at the very end when the Author speaks of the bones that cover the newly erected wall: “For the
half of a century no mortal has disturbed them.”
This story has two main characters. The characters are somewhat dynamic rather than
static. We the readers also know that Fortunato is a proud man judging from the way he speaks
of Luchesi. It is this pride that leads him to his demise even when he is offered a chance to avert
his death. In the case of the protagonist Montresor, his hatred for Fortunato exposes his sadism.
Poe writes: “I replied to the yells of him who clamored. I reechoed – I aided – I surpassed them
in volume and strength.”
The characteristics of both characters are in line with the end orientation desired by the
author. Montresor’s sadism and scheming ways are desirable ingredients in a vengeful person
while Fortunato’s pride is bound to lead him right into Montresor’s trap. The attributes of both
characters work for the benefit of the singular effect.
Setting refers to the location where the events described in the story unfold. The author
vividly describes the place where Montresor buries Fortunato alive. He writes: “Within the wall
thus exposed by the displacing of the bones, we perceived a still interior recess, in depth about
four feet, in width three, in height six or seven.” The author also describes the atmosphere of that
particular location. He writes: “It was in vain that Fortunato, uplifting his dull torch, endeavored
to pry into the depth of the recess. Its termination the feeble light did not enable us to see.” The
author’s description of Montresor building up the wall also plays a big role in vivifying the
The time when the story unfolds is yet another part of the setting. The adversaries met at
“about dusk” and by midnight, Montresor had already plastered the tenth layer of bricks on the
An image and feeling of impending danger is created in the readers mind by Poe’s
description of the setting. This image reinforces the singular effect desired by Poe in this story.
At every step when Montresor and Fortunato are walking through the vaults, the reader is left
anticipating the events that are to follow ending with Fortunato’s demise and Montresor’s
accomplishment of revenge.
Point of View:
Point of view refers to the person who narrates the story to the readers. In this case, Poe
decides to have the major character in the story Montresor tell the story. This is known as first-
person narration, where an author chooses to have a character tell the story from his or her own

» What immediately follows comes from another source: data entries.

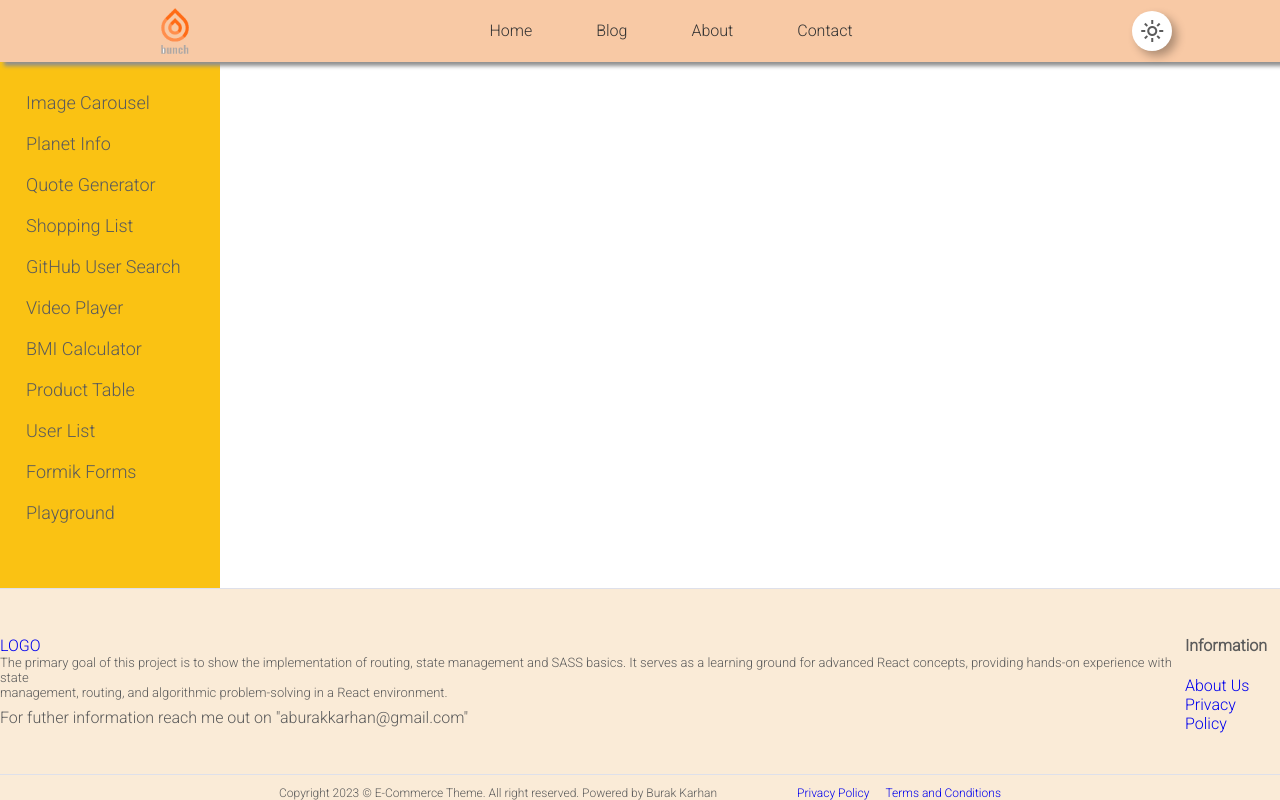
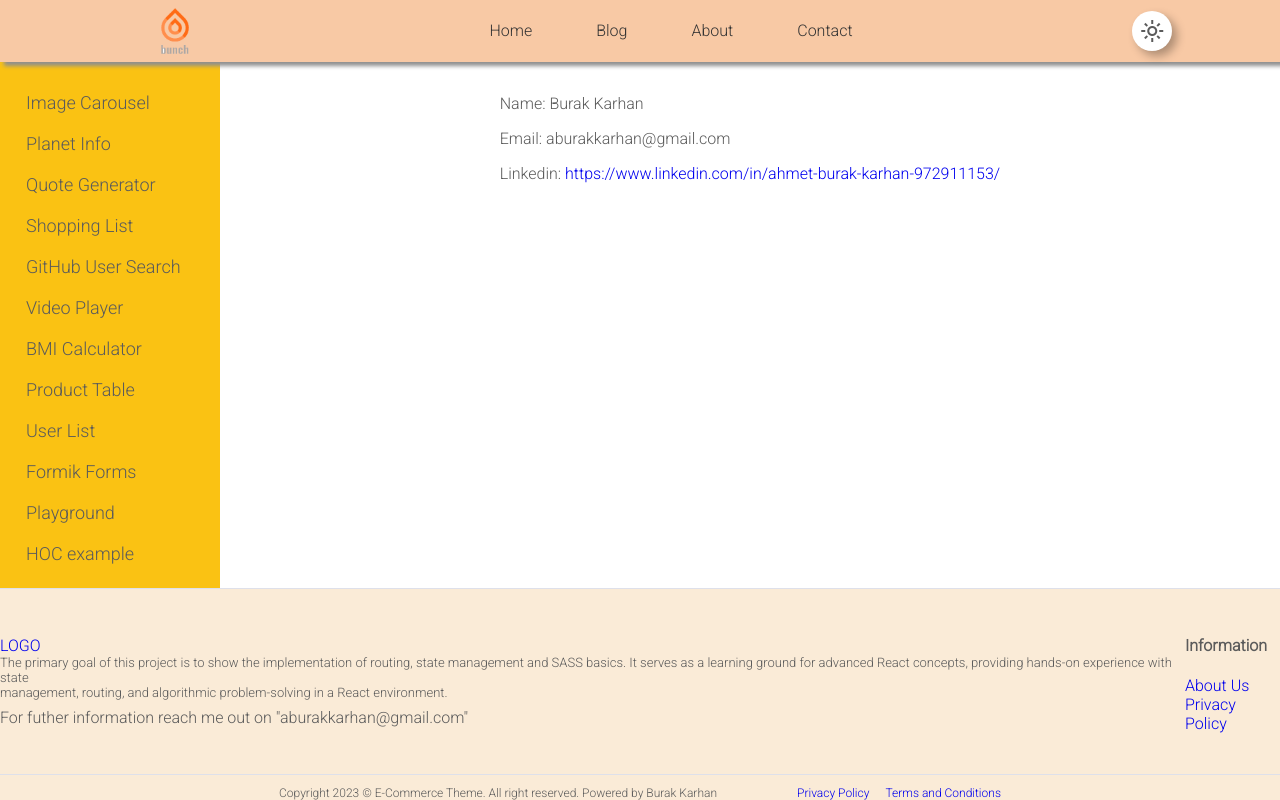
Before and after one commit to kobrak1/bunch-of-apps, a React (Vite) app: page /hoc-example in a window 1280 px wide. Shown: the top 800 px of the page. Built offline with nearby package versions, Linux system fonts and the light colour scheme.

Commit message:
add: HocExample is added to demonstrate how HOC works

```diff
--- a/src/App.jsx
+++ b/src/App.jsx
@@ -14,6 +14,7 @@ import ProductTable from "./components/Apps/ProductTable/ProductTable";
 import UserList from "./components/Apps/UserList/UserList";
 import FormikForms from "./components/Apps/FormikForms/FormikForms";
 import Playground from "./components/Apps/Playground/Playground";
+import HocExample from "./components/Apps/HOC example/HocExample";
 
 const App = () => {
   const {darkMode} = useContext(MainContext);
@@ -33,6 +34,7 @@ const App = () => {
       <Route path="/user-list" element={<UserList />} />
       <Route path="/formik-forms" element={<FormikForms />} />
       <Route path="/playground" element={<Playground />} />
+      <Route path="/hoc-example" element={<HocExample />} />
     </Routes>
   );
 };
--- /dev/null
+++ b/src/components/Apps/HOC example/HocExample.jsx
@@ -0,0 +1,31 @@
+import React from "react";
+import withLoader from "./withLoader";
+
+
+export const UserInfo = () => {
+    const user = {
+        name: 'Burak Karhan',
+        email: 'aburakkarhan@gmail.com',
+        linkedin: 'https://www.linkedin.com/in/ahmet-burak-karhan-972911153/'
+    }
+
+    return (
+        <div>
+            <p> Name: {user.name} </p>
+            <p> Email: {user.email} </p>
+            <p> Linkedin: <a href={user.linkedin} target="_blank"> {user.linkedin} </a> </p>
+        </div>
+    )
+}
+
+const UserWithLoader = withLoader(UserInfo);
+
+const HocExample = () => {
+    return (
+        <div style={{marginTop: '2rem'}}>
+            <UserWithLoader />
+        </div>
+    )
+}
+
+export default HocExample;
--- /dev/null
+++ b/src/components/Apps/HOC example/withLoader.jsx
@@ -0,0 +1,18 @@
+import React, {useState} from "react";
+
+const withLoader = (WrappedComponent) => {
+    return (props) => {
+        const [loading, setLoading] = useState(true);
+
+        setTimeout(() => {
+            setLoading(false)
+        }, 2000)
+        return (
+            <div>
+                {loading ? <p>Loading...</p> : <WrappedComponent {...props} /> }
+            </div>
+        )
+    } ;
+}
+
+export default withLoader;
--- a/src/components/Sidebar/Sidebar.jsx
+++ b/src/components/Sidebar/Sidebar.jsx
@@ -16,6 +16,7 @@ const Sidebar = () => {
           <NavLink to={"/user-list"}> <p>User List</p> </NavLink>
           <NavLink to={"/formik-forms"}> <p>Formik Forms</p> </NavLink>
           <NavLink to={"/playground"}> <p>Playground</p> </NavLink>
+          <NavLink to={"/hoc-example"}> <p>HOC example</p> </NavLink>
       </div>
     </aside>
   );
```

perspective. We the readers get to appreciate the story from Montresor’s subjective view. “A
succession of loud and shrill screams, bursting suddenly from the throat of the chained form,
seemed to thrust me violently back,” Poe writes of Montresor’s reaction to Fortunato’s cries.
From Montresor’s vantage point, the audience is able to appreciate his anger towards
Fortunato. His heartless viciousness against Fortunato comes to life in the story in a better way
than if anyone else were to narrate the story. Poe uses Montresor as the narrator so as to heighten
the apathy that he feels towards Fortunato. It builds right in to the Unified effect that the other
elements of the story are aimed at achieving.
Voice and Style: